Why Java 8 Default Methods are cool

Since Java 8 you can implement default methods to interfaces. This is pretty handy if your default implementation can be implemented in a generic way.

One example are the sort methods that come with the collection interfaces. In previous versions of Java, a lot of util methods were added in util classes. The Collections class provided a lot of useful methods for collections.

With default methods this isn’t necessary anymore. The interface itself can provide the default implementations which can then be overriden or extended in the classes.

Multiple Inheritance

This can lead to the problem of multiple inheritance. When one of your classes implements at least two interfaces with the same default method your compiler will exit with an error. You will have to manually solve this conflict.

This could be done this way:

public interface A {
    default void bar(String message) {
        System.out.println("Hello, " + message);
    }
}

public interface B {
    default void bar(String message) {
        System.out.println("Another implementation of foo, " + message);
    }
}

public class Foo implements A, B {
    public void bar(String message) {
        A.super.bar(message);
    }
}

Will default methods be the end of utility classes?

With default methods utility classes were made obsolete. Everything you can do with utility classes you can do with default method implementations in interface, too.

The pros about default methods are that you can add them directly to your class. If you implement some utility method that will be used for a broad range of classes maybe default methods are the better way.

However default methods make multiple inheritance a potential problem again. It might be hard to resolve such a conflict.

Since the compiler will tell you about the error as soon as the code is compiled you will realize such errors very soon.
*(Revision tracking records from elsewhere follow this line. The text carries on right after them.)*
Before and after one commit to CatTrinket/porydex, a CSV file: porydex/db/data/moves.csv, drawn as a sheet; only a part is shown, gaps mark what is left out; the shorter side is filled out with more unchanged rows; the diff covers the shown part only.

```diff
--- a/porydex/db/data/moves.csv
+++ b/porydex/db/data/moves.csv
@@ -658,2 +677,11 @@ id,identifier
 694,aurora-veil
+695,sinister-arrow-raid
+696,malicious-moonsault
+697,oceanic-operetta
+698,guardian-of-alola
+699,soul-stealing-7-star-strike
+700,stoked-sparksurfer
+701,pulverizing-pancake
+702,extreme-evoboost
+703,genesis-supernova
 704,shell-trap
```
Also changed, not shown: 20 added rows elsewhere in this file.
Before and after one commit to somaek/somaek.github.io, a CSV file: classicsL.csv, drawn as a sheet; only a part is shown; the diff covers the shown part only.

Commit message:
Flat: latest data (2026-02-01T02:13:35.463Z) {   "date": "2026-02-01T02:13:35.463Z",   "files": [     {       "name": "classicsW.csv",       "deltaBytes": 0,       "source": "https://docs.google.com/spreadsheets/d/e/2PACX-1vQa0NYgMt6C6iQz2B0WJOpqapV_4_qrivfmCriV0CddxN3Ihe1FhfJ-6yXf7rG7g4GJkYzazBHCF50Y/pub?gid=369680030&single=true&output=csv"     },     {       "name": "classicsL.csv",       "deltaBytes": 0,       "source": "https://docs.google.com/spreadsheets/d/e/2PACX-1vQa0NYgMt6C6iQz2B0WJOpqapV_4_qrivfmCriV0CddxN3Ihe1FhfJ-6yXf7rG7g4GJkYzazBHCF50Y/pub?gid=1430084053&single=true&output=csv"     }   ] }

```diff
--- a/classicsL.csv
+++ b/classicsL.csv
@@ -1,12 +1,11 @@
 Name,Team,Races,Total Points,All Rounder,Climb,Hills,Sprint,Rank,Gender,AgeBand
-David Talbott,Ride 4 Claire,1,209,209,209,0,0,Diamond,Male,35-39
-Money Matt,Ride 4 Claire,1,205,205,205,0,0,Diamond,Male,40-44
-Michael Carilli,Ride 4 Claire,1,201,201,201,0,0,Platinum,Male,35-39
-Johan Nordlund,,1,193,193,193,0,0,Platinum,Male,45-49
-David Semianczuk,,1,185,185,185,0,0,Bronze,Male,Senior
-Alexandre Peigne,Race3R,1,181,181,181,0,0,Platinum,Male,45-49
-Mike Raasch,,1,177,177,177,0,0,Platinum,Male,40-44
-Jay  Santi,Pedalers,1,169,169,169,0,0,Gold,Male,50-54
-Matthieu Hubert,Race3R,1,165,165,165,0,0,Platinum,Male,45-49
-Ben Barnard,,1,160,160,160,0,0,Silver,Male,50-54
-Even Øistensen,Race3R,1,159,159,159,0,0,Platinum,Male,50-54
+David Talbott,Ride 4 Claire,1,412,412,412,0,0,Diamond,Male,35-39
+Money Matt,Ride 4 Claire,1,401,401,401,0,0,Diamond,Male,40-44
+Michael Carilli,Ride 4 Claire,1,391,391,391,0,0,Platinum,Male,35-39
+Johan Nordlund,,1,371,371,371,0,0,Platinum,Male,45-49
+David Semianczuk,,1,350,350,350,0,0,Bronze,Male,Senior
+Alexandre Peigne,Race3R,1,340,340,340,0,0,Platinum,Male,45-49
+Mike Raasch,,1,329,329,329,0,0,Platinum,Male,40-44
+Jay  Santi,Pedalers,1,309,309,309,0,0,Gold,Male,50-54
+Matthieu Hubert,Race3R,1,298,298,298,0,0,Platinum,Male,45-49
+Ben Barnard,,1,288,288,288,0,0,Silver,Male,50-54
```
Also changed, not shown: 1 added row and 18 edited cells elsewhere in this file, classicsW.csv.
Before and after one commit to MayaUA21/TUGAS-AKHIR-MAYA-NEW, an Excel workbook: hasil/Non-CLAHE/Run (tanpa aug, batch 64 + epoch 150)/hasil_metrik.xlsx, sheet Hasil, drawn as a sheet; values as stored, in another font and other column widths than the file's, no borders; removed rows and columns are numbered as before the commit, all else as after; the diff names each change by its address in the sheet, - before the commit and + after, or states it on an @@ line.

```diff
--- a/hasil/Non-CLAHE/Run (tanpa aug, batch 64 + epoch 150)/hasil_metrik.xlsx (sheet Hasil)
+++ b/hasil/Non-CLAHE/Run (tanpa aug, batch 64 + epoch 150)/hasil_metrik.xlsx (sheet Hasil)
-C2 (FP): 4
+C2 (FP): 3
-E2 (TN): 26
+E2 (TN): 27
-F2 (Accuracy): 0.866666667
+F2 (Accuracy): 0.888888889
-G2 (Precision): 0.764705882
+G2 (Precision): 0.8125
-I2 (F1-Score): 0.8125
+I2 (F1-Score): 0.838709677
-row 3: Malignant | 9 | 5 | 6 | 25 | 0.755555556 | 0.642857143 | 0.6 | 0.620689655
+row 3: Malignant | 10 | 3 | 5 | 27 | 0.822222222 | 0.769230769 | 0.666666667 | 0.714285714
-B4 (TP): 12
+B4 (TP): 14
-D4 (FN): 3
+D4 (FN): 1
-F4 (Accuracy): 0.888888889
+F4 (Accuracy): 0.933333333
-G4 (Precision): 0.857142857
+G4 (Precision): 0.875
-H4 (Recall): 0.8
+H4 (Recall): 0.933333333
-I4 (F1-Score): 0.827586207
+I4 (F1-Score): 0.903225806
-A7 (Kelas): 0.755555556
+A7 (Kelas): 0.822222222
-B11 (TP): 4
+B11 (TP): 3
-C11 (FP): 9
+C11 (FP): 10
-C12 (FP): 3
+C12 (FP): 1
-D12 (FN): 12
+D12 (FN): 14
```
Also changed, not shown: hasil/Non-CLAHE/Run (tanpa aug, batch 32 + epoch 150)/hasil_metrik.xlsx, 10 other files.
This will give you the chance to fix the errors as soon as possible.

Another point against default methods are that you might not want to let your class implement a lot of different interfaces that contain default methods. On the other hand, if you have an interface ‘A’ with a default method implementation you can easily create a util class that implements this methods if you don’t want your class to implement the interface ‘A’.

As always it is a matter of taste and dependent on the actual use case.

A project that contains the default method show cases is also available on GitHub.